▶ [Exercise description] Exact copies of the records below are needed, free of pictures.

Front-end code change data:
_ _ _ _

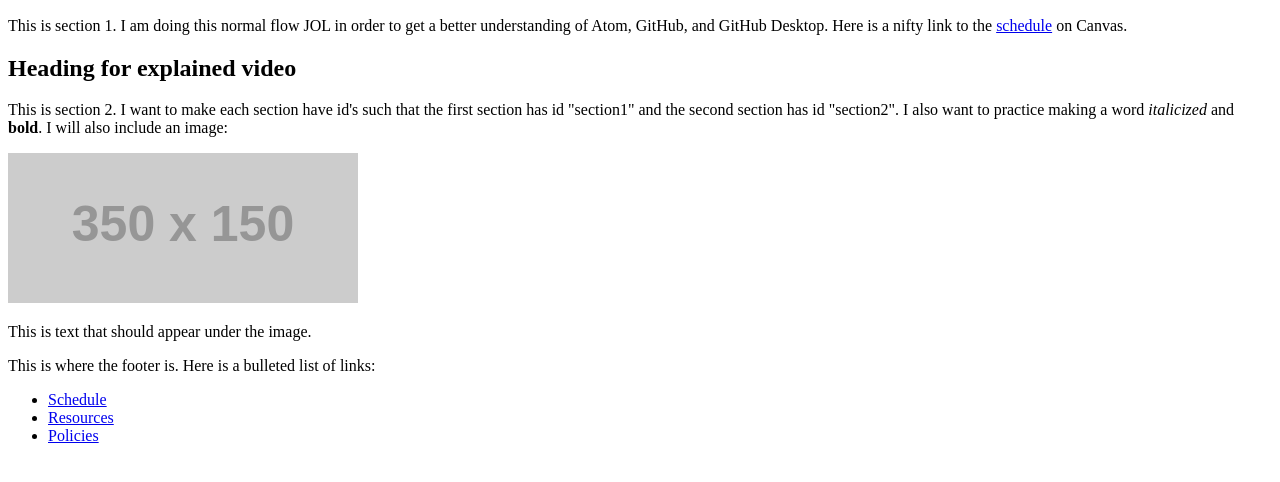
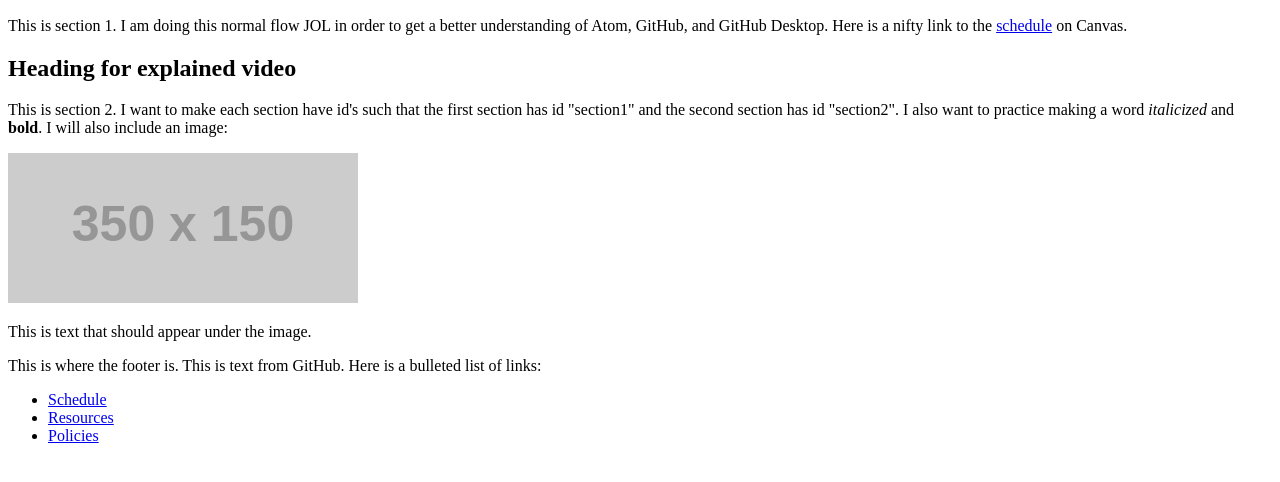
Before and after one commit to farinaa/normal-flow-html, a plain HTML site: page index.html in a window 1280 px wide. Shown: the part 278-760 px from the top of the page. Drawn offline with Linux system fonts and the light colour scheme; placeholder pictures from the web are drawn by us.

Commit message:
Add GitHub text

```diff
--- a/index.html
+++ b/index.html
@@ -73,7 +73,8 @@
         </section>
       </article>
       <footer>
-        This is where the footer is. Here is a bulleted list of links:
+        This is where the footer is. This is text from GitHub. Here is a bulleted list
+        of links:
         <ul>
           <li><a href="https://canvas.vt.edu/courses/78477/pages/schedule">Schedule</a></li>
           <li><a href="https://canvas.vt.edu/courses/78477/pages/resources">Resources</a></li>
```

_ _ _ _

▶ [Solution to the problem]
Before and after one commit to farinaa/normal-flow-html, a plain HTML site: page index.html in a window 1280 px wide. Shown: the part 278-760 px from the top of the page. Drawn offline with Linux system fonts and the light colour scheme; placeholder pictures from the web are drawn by us.

Commit message:
Add GitHub text

```diff
--- a/index.html
+++ b/index.html
@@ -73,7 +73,8 @@
         </section>
       </article>
       <footer>
-        This is where the footer is. Here is a bulleted list of links:
+        This is where the footer is. This is text from GitHub. Here is a bulleted list
+        of links:
         <ul>
           <li><a href="https://canvas.vt.edu/courses/78477/pages/schedule">Schedule</a></li>
           <li><a href="https://canvas.vt.edu/courses/78477/pages/resources">Resources</a></li>
```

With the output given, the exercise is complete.